SAM’S TOWN: This popular locals room on the east side of town offers a $105 deepstack bounty tournament on the second and fourth Saturdays of the month. The starting stack is 10K, and additional 2K chips are available as a $5 staff bonus. The levels are 20 minutes and only $10 of the buy-in goes to the house, making this an attractive option.
Sam’s Town also offers cheaper tournaments three times a day (10 a.m., 1 p.m. and 7 p.m.). Cash-game promos include high-hand bonuses, Aces Cracked and bonuses for the best full houses on selective days.
CLUB FORTUNE: This independent, stand-alone casino in downtown Henderson has a five-table poker room. The room opens at noon and has a $30 daily tournament at 2 p.m. It’s the only room left in Vegas where you’ll find a 50-cent-$1 NLHE game. The minimum buy-in is $20 and the max is $200. Its most popular cash game is $1-$6 spread-limit hold’em. Cash games have a max rake of $3, and free food is offered every evening.

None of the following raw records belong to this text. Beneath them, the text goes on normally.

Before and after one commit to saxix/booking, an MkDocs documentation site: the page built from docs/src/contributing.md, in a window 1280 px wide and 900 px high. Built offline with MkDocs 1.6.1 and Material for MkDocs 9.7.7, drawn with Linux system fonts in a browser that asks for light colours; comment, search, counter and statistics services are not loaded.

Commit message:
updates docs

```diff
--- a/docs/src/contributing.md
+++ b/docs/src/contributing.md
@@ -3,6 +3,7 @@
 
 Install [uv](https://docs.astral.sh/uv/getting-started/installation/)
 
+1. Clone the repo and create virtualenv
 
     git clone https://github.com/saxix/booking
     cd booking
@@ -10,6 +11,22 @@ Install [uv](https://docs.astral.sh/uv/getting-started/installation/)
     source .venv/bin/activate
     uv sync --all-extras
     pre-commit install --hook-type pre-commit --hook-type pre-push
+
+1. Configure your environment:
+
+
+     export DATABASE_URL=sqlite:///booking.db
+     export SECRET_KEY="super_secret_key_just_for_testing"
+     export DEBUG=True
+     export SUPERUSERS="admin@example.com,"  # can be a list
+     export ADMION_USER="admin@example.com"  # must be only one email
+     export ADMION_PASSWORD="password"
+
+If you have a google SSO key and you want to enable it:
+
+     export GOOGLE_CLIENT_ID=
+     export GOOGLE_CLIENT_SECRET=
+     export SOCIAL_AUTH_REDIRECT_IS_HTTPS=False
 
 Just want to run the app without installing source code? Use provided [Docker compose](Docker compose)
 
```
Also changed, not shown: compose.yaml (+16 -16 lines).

The room offers a popular “Beat the Boss” tournament on Monday nights. It’s a $45 buy-in for 5K chips and 15-minute levels. Additional chips are available for live play up to three hours before the 7 p.m. start. The player that knocks out the boss receives a $100 bounty. If the boss wins the tournament, the $100 is carried over to the next week’s tournament, but the second-place finisher in the tournament will claim the first-place prize money. There’s also a random $20 mystery bounty. The tournament offers a progressive high-hand bonus, too.

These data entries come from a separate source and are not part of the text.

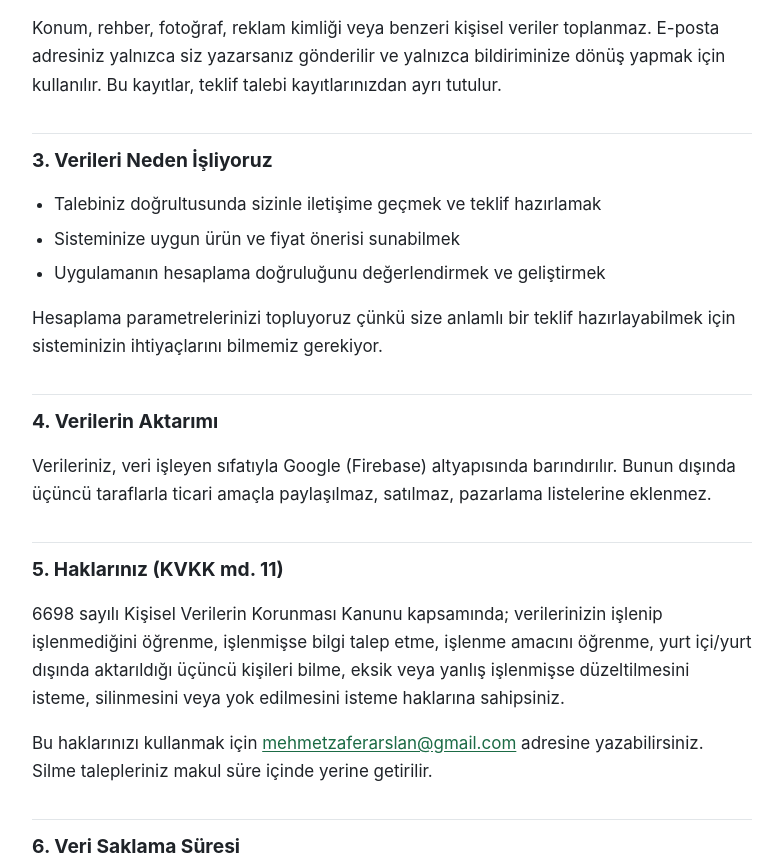
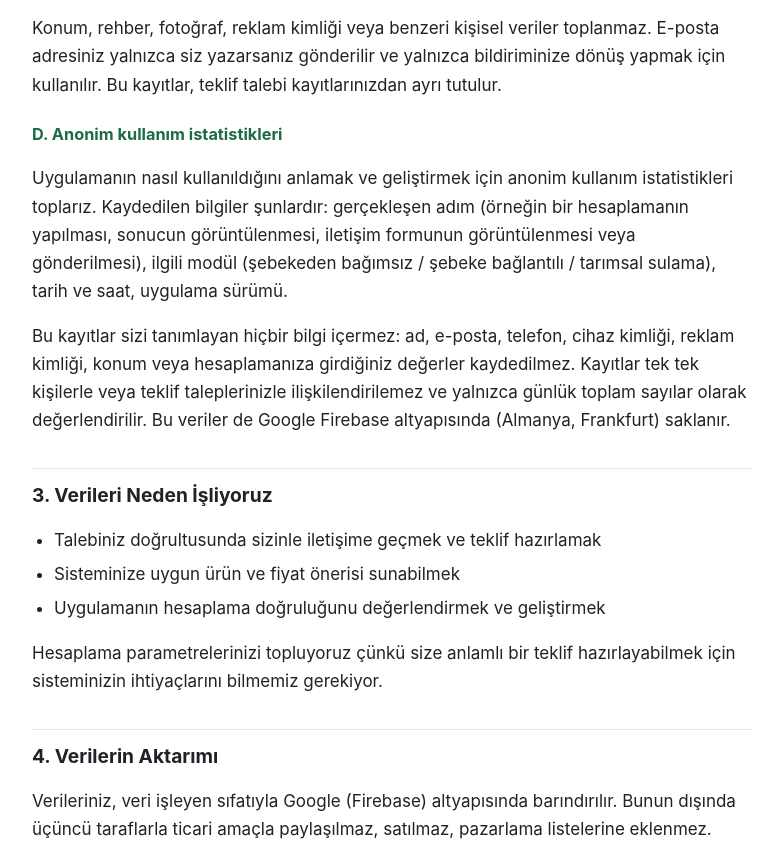
Before and after one commit to mehmetzaferarslan-a11y/gesplanner-gizlilik, a plain HTML site: page index.html in a window 1280 px wide. Shown: the part 1669-2535 px from the top of the page, without its empty margins (248-1031 px from the left). Drawn offline with Linux system fonts and the light colour scheme.

Commit message:
Add files via upload

```diff
--- a/index.html
+++ b/index.html
@@ -125,7 +125,7 @@
 <header>
   <div class="ic">
     <h1>GES Planner — Gizlilik Politikası ve KVKK Aydınlatma Metni</h1>
-    <p>Son güncelleme: 10 Eylül 2026</p>
+    <p>Son güncelleme: 11 Eylül 2026</p>
   </div>
 </header>
 
@@ -159,6 +159,7 @@
 
   <p>Bu veriler, Google'ın Firebase Firestore hizmeti üzerinden Almanya (Frankfurt) bölgesindeki sunucularda saklanır.</p>
   <p>Onay vermezseniz bu bilgilerin hiçbiri gönderilmez; uygulamanın hesaplama özelliklerini kullanmaya devam edebilirsiniz.</p>
+
   <h3>C. Hata bildirimi ve geri bildirim verileri</h3>
   <p>&quot;Hata Bildir / Geri Bildirim&quot; özelliğini kullandığınızda şunlar toplanır:</p>
   <ul>
@@ -171,6 +172,10 @@
   <p>Bildirimi bir hesaplama sonucu ekranından gönderirseniz, o hesaplamanın girdileri ve sonuçları da eklenir &mdash; bu, bildirdiğiniz sorunu tekrar üretip düzeltebilmemiz içindir.</p>
   <p>Uygulama daha önce beklenmedik şekilde kapandıysa son hata kaydı da gönderilir.</p>
   <p>Konum, rehber, fotoğraf, reklam kimliği veya benzeri kişisel veriler toplanmaz. E-posta adresiniz yalnızca siz yazarsanız gönderilir ve yalnızca bildiriminize dönüş yapmak için kullanılır. Bu kayıtlar, teklif talebi kayıtlarınızdan ayrı tutulur.</p>
+
+  <h3>D. Anonim kullanım istatistikleri</h3>
+  <p>Uygulamanın nasıl kullanıldığını anlamak ve geliştirmek için anonim kullanım istatistikleri toplarız. Kaydedilen bilgiler şunlardır: gerçekleşen adım (örneğin bir hesaplamanın yapılması, sonucun görüntülenmesi, iletişim formunun görüntülenmesi veya gönderilmesi), ilgili modül (şebekeden bağımsız / şebeke bağlantılı / tarımsal sulama), tarih ve saat, uygulama sürümü.</p>
+  <p>Bu kayıtlar sizi tanımlayan hiçbir bilgi içermez: ad, e-posta, telefon, cihaz kimliği, reklam kimliği, konum veya hesaplamanıza girdiğiniz değerler kaydedilmez. Kayıtlar tek tek kişilerle veya teklif taleplerinizle ilişkilendirilemez ve yalnızca günlük toplam sayılar olarak değerlendirilir. Bu veriler de Google Firebase altyapısında (Almanya, Frankfurt) saklanır.</p>
 
   <h2>3. Verileri Neden İşliyoruz</h2>
   <ul>
```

BELLAGIO: Longtime tournament director Jack McClelland retired at the end of 2013. A replacement has yet to be named. His career spans more than 30 years, including director of the World Series for several years in the late ’80s.
OBSERVED IN A VEGAS POKER ROOM: A player was overly tired, or perhaps intoxicated, and was taking a long time to make even the simplest decisions. The river card put three to a straight on the board, which also showed a pair of nines. He was first to act. After a minute, he finally said to the dealer, “I forget, does three of a kind beat a straight?” The dealer wouldn’t answer, saying it was one player to a hand.
The player then said, “You mean I have to Google it? OK,” and grabbed his smart phone. The dealer called the floor person, who stopped the player from looking at his phone by telling him no, three of a kind does not beat a straight. By the way, I later checked with the shift manager who confirmed it was appropriate for the floor to answer the question.
The player said, “It doesn’t? Oh.” And then he mucked his cards, despite no bet facing him. The other player took the pot, and showed a 10, indicating he had a pair of 10s.
The moral of the story? If you see a player like this in a Vegas poker room, ask for a table change to his table.
— Email Rob Solomon at firstname.lastname@example.org. Follow him on Twitter @Robvegaspoker and read his blog at robvegaspoker.blogspot.com.